Apple is planning to release a software fix that will find and remove the Flashback malware that has been haunting Mac users for several months now. The latest version of Flashback has built a botnet that at times has included more than 600,000 infected machines.
Apple said on Tuesday that it was in the process of developing a tool that would detect and remove Flashback, but the company did not specify when the fix would be available. Security researchers and customers have been questioning why Apple hasn’t yet provided a fix for the malware even though Flashback has been around in one form or another for more than six months now. The most recent variant of the Trojan is exploiting a Java vulnerability through drive-by download attacks in order to infect users’ machines.
Apple, which is typically mum on security issues, has remained so throughout the investigation by security firms into the Flashback botnet and it wasn’t until Tuesday that the company made its first public statement about the issue.
“A recent version of malicious software called Flashback exploits a security flaw in Java in order to install itself on Macs. Apple released a Java update on April 3, 2012 that fixes the Java security flaw for systems running OS X v10.7 and Mac OS X v10.6. By default, your Mac automatically checks for software updates every week, but you can change that setting in Software Update preferences. You can also run Software Update at any time to manually check for the latest updates,” the company said in a statement. “Apple is developing software that will detect and remove the Flashback malware.”

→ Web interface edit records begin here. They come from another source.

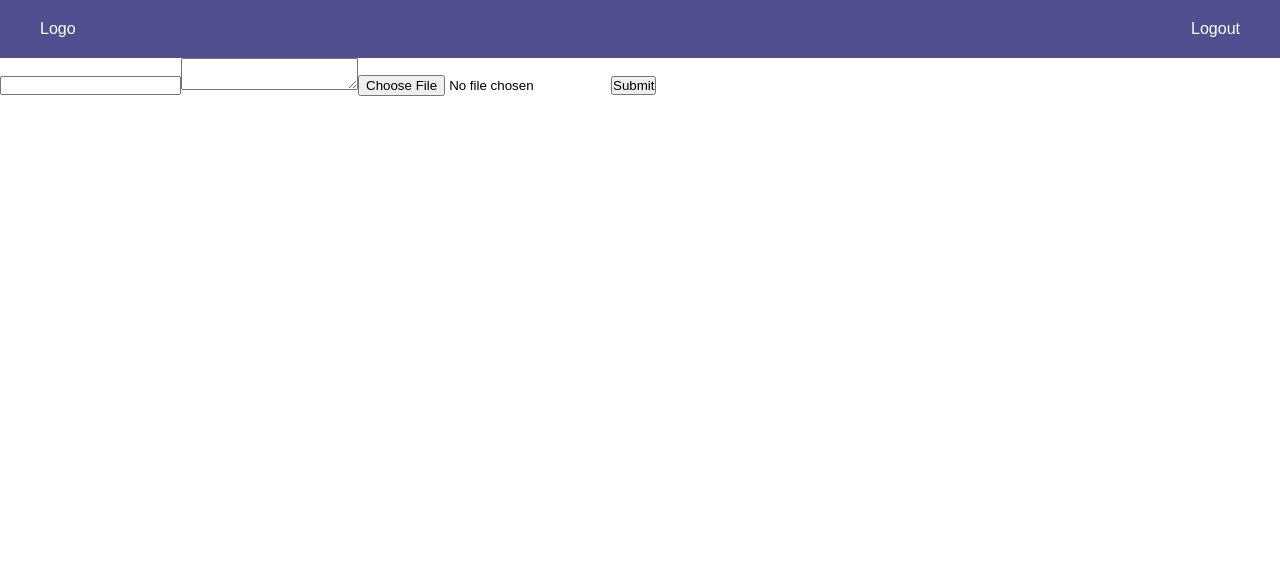
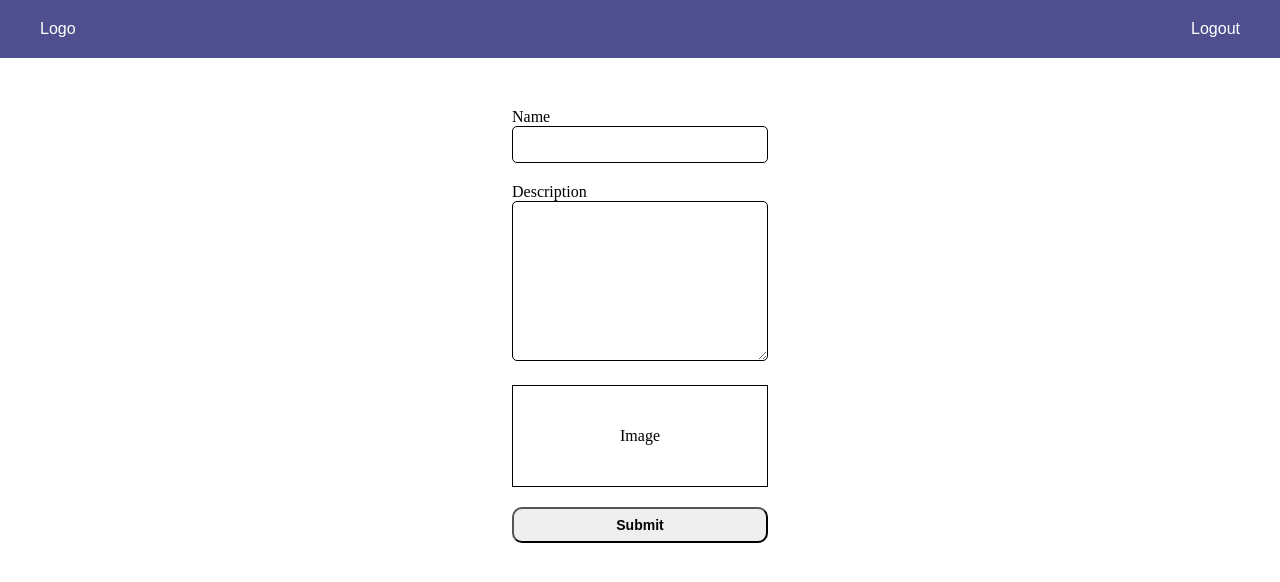
Before and after one commit to anri24/blogs, a React (Vite) app: page /admin/create/blog in a window 1280 px wide. Shown: the top 582 px of the page. Built offline with nearby package versions, Linux system fonts and the light colour scheme; sample sign-in values are in the browser's storage.

Commit message:
form styles

```diff
--- a/src/admin/views/CreateEditBlog.jsx
+++ b/src/admin/views/BlogForm.jsx
@@ -2,9 +2,9 @@ import { useEffect, useRef, useState } from "react";
 import { useNavigate, useParams } from "react-router-dom"
 import axiosClient from "../../axios-client";
 import { useStateContext } from "../../contexts/ContextProvider";
-import axios from "axios";
+import './blogForm.css'
 
-function CreateEditBlog() {
+function BlogForm() {
     const {blogId} = useParams();
     const [blog, setBlog] = useState();
 
@@ -67,16 +67,26 @@ function CreateEditBlog() {
         }
 
     return (
-        <div>
-            <form onSubmit={createEditData}>
-            <input ref={nameRef} defaultValue={blog ? blog.name : ''} />
-            <textarea ref={descRef} defaultValue={blog ? blog.description : ''}></textarea>
-            <input  type="file" defaultValue={blog ? blog.image : ''} onChange={(e) => setImage(e.target.files[0])
-            } />
-            <button>Submit</button>
+        <div className="form-div">
+            <form className="blog-form" onSubmit={createEditData}>
+                <div>
+                    <label htmlFor="blog-name">Name</label>
+                    <input id="blog-name" className="input form-input" ref={nameRef} defaultValue={blog ? blog.name : ''} />
+                </div>
+                <div>
+                    <label htmlFor="blog-desc">Description</label>
+                    <textarea id="blog-desc" className="input form-input form-desc" ref={descRef} defaultValue={blog ? blog.description : ''}></textarea>
+                </div>
+                <div>
+                    <label htmlFor="blog-image" className="form-file-label">Image</label>
+                    <input id="blog-image" className="input form-file"  type="file" defaultValue={blog ? blog.image : ''} onChange={(e) => setImage(e.target.files[0])} />
+                </div>
+
+
+            <button className="btn form-btn">Submit</button>
             </form>
         </div>
     )
 }
 
-export default CreateEditBlog
+export default BlogForm
--- /dev/null
+++ b/src/admin/views/blogForm.css
@@ -0,0 +1,35 @@
+.form-div{
+    width: 100vw;
+}
+
+.blog-form{
+    display: flex;
+    flex-direction: column;
+    justify-content: center;
+    align-content: center;
+    width: 20vw;
+    gap: 20px;
+    margin: 50px auto;
+
+}
+
+.form-input{
+    border: 1px solid black;
+}
+
+.form-desc{
+    min-height: 10rem;
+}
+
+.form-file{
+    display: none;
+}
+
+.form-file-label{
+    display: flex;
+    justify-content: center;
+    align-items: center;
+    border: 1px solid black;
+    padding: 50px;
+    height: 30px;
+}
--- a/src/router.jsx
+++ b/src/router.jsx
@@ -5,7 +5,7 @@ import AdminDashboard from './admin/views/AdminDashboard';
 import Login from './views/Login';
 import Register from './views/Register';
 import AdminLayout from './admin/layout/AdminLayout';
-import CreateEditBlog from './admin/views/CreateEditBlog';
+import BlogForm from './admin/views/BlogForm';
 
 const router = createBrowserRouter([
     {
@@ -22,11 +22,11 @@ const router = createBrowserRouter([
             },
             {
                 path: '/admin/create/blog',
-                element: <CreateEditBlog />
+                element: <BlogForm />
             },
             {
                 path: '/admin/edit/blog/:blogId',
-                element: <CreateEditBlog />
+                element: <BlogForm />
             },
 
         ]
```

Apple also said that it is working with ISPs to help take down the sites that are serving the exploits and infecting Mac users. Researchers at Kaspersky Lab and other security companies have taken the step of sinkholing some of the command-and-control domains that the Flashback malware authors use to communicate with infected machines. That tactic has enabled the researchers to keep tabs on the size of the botnet, which was up over the 600,000 mark late last week but had fallen to less than 250,000 by Tuesday.
In a podcast interview Tuesday on the Flashback botnet and the response by Apple, Costin Raiu of Kaspersky said that now that attackers have begun to focus some of their attention on Mac users, he would expect to see more of these kinds of attacks in the coming months.
From what Apple said in its statement, it’s not clear whether the fix that the company is developing will be an update for the XProtect anti-malware software that’s included with OS X or whether it will be a standalone tool. Some earlier versions of Flashback have had the ability to disable XProtect on infected machines.